Data records:
◇ ◇ ◇ ◇ ◇

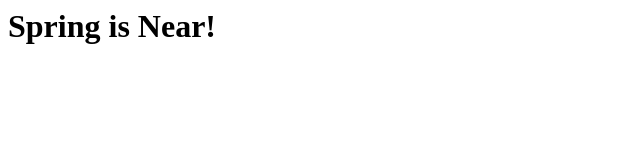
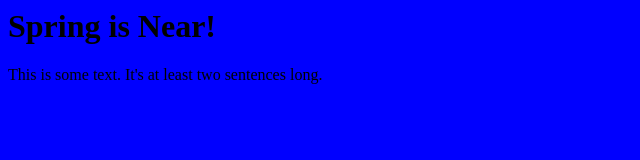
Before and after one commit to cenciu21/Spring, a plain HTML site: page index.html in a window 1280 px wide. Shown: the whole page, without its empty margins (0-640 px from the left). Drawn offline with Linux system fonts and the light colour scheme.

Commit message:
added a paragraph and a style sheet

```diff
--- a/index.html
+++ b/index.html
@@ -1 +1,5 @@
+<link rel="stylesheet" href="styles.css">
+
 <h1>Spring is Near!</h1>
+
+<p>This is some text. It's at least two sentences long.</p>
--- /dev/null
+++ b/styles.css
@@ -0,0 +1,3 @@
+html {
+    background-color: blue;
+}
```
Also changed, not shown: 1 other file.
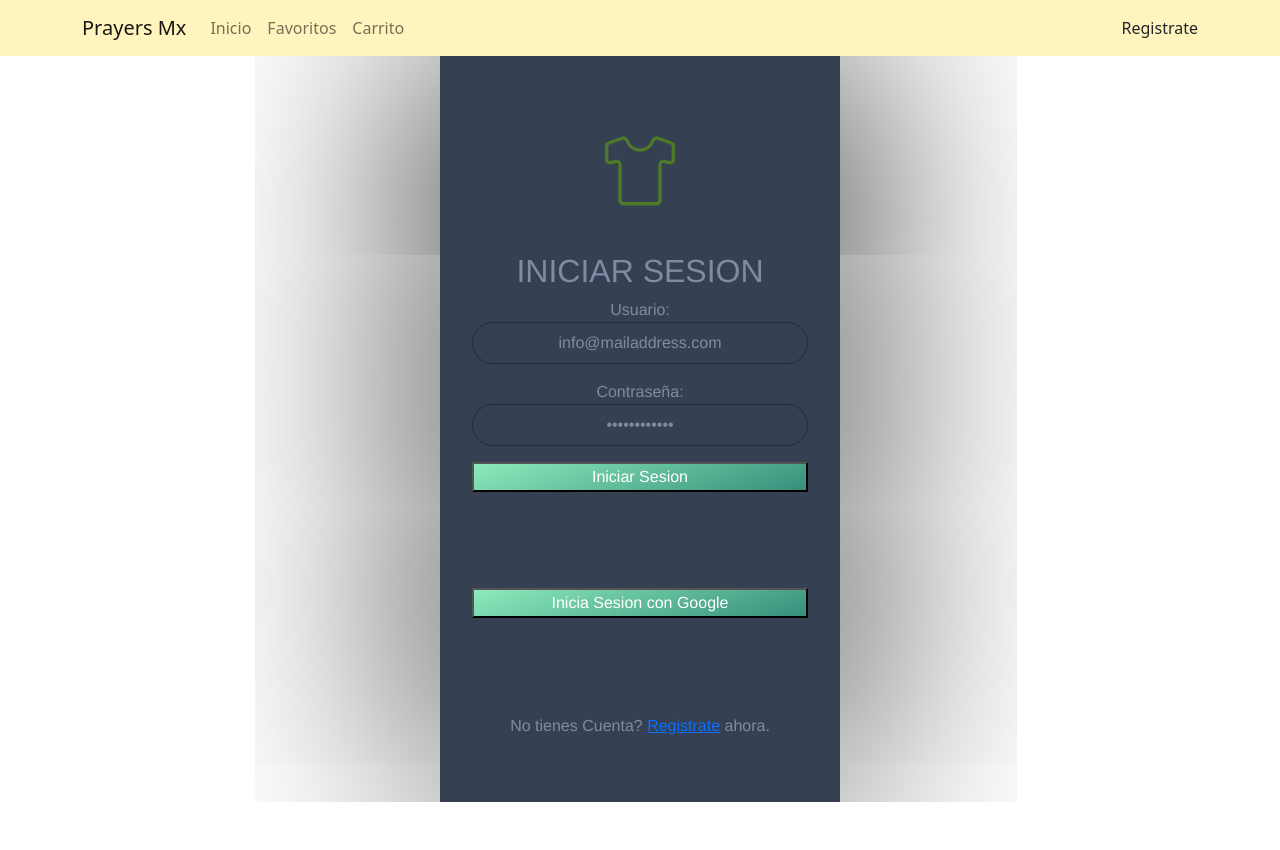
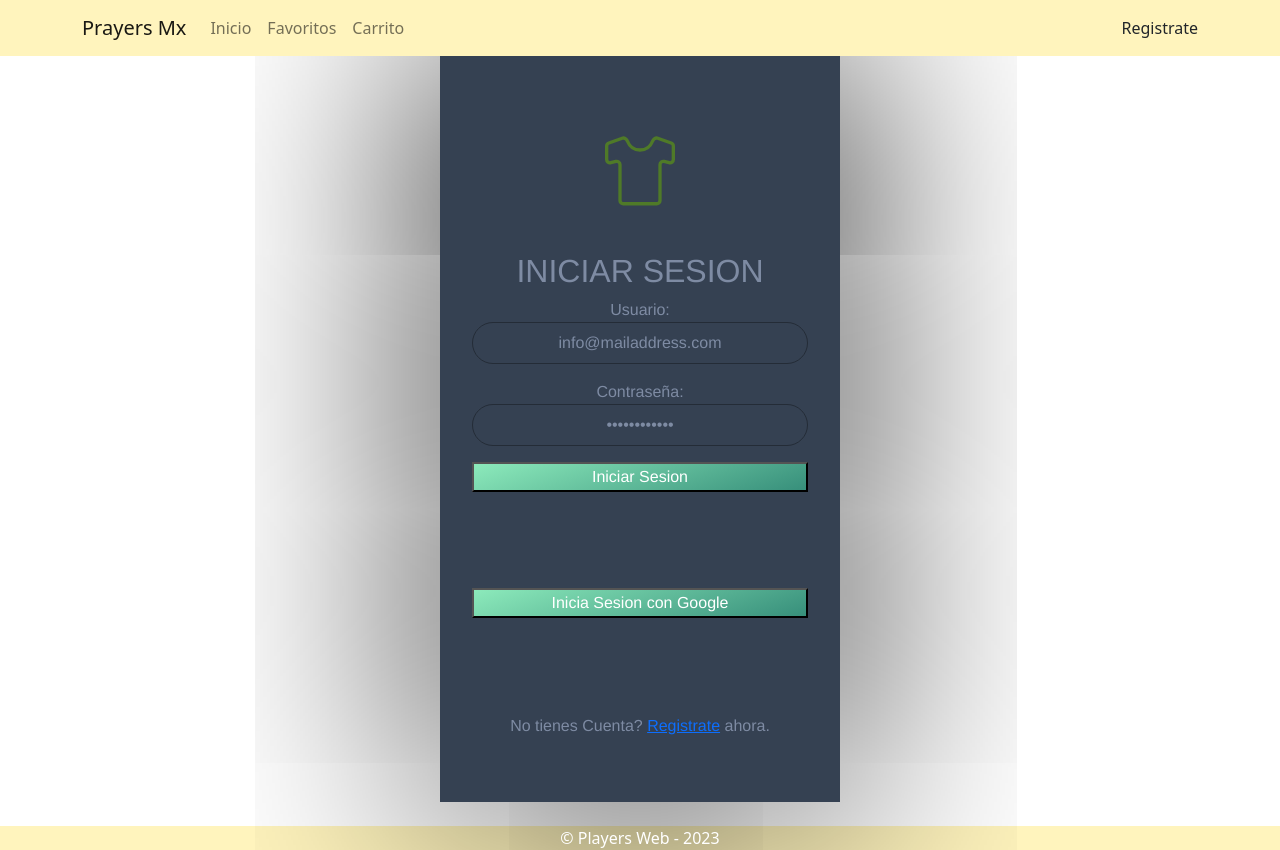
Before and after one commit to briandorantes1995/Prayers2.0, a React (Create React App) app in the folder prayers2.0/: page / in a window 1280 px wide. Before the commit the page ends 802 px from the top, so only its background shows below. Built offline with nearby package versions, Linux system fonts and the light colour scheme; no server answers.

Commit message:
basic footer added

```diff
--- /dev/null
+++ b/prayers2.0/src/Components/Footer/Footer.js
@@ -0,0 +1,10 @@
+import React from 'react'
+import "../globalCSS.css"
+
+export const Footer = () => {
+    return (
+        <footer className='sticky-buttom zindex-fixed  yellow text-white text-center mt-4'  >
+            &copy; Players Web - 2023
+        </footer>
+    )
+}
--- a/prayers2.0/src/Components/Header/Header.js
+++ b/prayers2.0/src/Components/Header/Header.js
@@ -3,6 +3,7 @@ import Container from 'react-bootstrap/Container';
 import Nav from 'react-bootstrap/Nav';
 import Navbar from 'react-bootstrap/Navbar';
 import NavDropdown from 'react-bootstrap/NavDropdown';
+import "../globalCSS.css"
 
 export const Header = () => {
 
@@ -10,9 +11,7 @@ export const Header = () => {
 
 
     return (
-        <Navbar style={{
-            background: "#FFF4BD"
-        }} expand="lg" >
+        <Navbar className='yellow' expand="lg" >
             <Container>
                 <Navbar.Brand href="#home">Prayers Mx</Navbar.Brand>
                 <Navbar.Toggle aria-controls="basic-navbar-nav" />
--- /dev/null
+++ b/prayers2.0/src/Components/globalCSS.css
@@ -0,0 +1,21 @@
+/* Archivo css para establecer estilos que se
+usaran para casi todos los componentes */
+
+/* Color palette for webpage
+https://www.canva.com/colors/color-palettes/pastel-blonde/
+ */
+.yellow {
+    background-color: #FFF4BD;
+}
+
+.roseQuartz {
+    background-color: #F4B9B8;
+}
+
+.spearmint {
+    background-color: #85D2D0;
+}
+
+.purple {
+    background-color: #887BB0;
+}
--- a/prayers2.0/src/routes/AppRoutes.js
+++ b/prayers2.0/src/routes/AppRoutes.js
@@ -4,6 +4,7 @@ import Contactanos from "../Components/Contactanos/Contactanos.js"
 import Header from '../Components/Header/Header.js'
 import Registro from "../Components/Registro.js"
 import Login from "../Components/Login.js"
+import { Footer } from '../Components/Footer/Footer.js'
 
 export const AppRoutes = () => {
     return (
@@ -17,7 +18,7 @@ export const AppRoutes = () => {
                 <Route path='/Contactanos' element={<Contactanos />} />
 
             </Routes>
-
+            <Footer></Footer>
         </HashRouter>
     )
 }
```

◇ ◇ ◇ ◇ ◇

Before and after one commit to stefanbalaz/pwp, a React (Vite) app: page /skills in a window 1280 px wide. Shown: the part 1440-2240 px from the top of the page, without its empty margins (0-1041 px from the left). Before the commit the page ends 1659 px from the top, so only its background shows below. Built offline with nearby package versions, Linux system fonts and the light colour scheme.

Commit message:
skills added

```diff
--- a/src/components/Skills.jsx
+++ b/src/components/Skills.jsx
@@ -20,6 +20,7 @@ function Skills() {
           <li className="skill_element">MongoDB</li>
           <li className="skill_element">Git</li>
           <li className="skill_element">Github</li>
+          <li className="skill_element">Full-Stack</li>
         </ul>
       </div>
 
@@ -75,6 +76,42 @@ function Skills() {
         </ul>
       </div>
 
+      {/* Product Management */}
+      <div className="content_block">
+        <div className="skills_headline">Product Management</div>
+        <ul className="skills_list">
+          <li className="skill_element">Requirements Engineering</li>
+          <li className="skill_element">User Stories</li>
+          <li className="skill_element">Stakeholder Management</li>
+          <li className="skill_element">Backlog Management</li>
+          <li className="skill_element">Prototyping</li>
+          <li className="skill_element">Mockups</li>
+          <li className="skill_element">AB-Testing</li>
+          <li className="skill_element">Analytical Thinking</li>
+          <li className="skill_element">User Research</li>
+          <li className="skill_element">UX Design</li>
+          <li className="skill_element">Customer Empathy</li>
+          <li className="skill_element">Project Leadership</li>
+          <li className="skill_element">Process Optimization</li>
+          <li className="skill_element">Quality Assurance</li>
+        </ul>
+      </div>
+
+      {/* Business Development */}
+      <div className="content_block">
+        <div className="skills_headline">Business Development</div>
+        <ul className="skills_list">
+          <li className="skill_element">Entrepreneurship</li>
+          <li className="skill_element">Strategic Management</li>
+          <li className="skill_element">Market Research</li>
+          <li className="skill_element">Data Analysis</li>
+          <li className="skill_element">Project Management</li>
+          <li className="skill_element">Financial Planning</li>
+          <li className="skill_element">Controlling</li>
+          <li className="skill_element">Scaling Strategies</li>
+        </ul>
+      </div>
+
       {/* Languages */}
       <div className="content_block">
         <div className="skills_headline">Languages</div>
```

◇ ◇ ◇ ◇ ◇

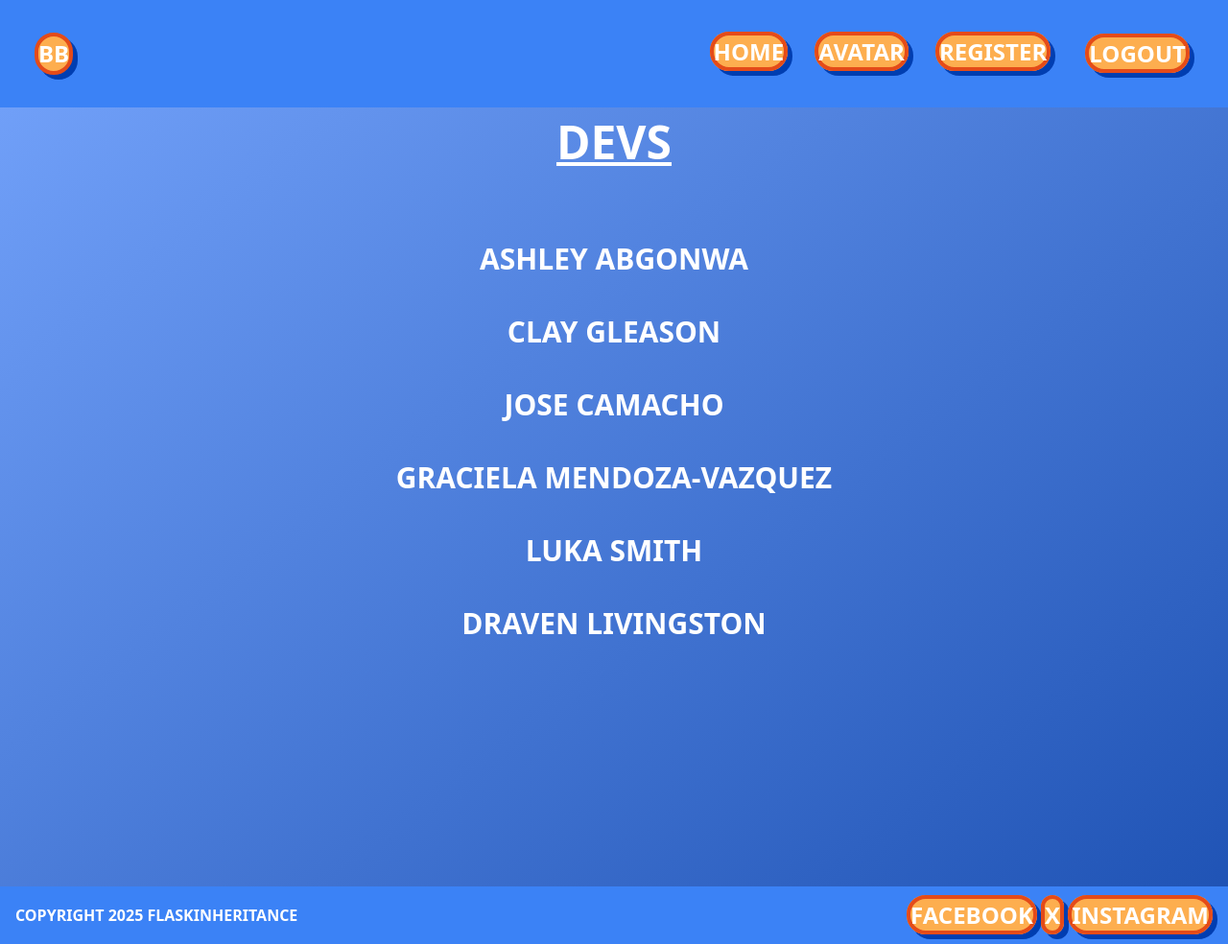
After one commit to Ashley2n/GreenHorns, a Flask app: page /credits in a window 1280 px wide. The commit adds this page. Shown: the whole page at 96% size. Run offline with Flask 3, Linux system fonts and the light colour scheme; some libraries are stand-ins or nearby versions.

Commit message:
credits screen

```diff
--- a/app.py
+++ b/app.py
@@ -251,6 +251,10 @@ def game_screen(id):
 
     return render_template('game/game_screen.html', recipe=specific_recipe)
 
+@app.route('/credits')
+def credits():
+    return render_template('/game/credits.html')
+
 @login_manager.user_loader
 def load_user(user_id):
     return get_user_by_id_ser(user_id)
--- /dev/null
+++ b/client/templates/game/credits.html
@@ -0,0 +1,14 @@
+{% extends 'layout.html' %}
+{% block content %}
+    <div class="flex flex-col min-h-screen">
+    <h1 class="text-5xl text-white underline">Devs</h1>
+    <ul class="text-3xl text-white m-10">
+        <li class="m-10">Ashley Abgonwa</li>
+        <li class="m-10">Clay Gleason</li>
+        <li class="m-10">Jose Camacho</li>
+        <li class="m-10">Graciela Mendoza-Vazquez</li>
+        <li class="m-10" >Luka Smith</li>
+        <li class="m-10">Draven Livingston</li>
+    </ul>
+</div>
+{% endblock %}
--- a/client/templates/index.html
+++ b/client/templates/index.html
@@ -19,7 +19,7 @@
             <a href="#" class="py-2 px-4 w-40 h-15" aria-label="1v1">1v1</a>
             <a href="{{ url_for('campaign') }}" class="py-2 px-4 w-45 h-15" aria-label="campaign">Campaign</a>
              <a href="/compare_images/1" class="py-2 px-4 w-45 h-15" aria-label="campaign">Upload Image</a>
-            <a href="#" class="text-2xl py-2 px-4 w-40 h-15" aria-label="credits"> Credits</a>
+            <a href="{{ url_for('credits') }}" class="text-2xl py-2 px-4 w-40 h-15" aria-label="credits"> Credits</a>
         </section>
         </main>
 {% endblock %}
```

◇ ◇ ◇ ◇ ◇

The lines above that hold "added" are the result; show every one of them.

added a paragraph and a style sheet
basic footer added
skills added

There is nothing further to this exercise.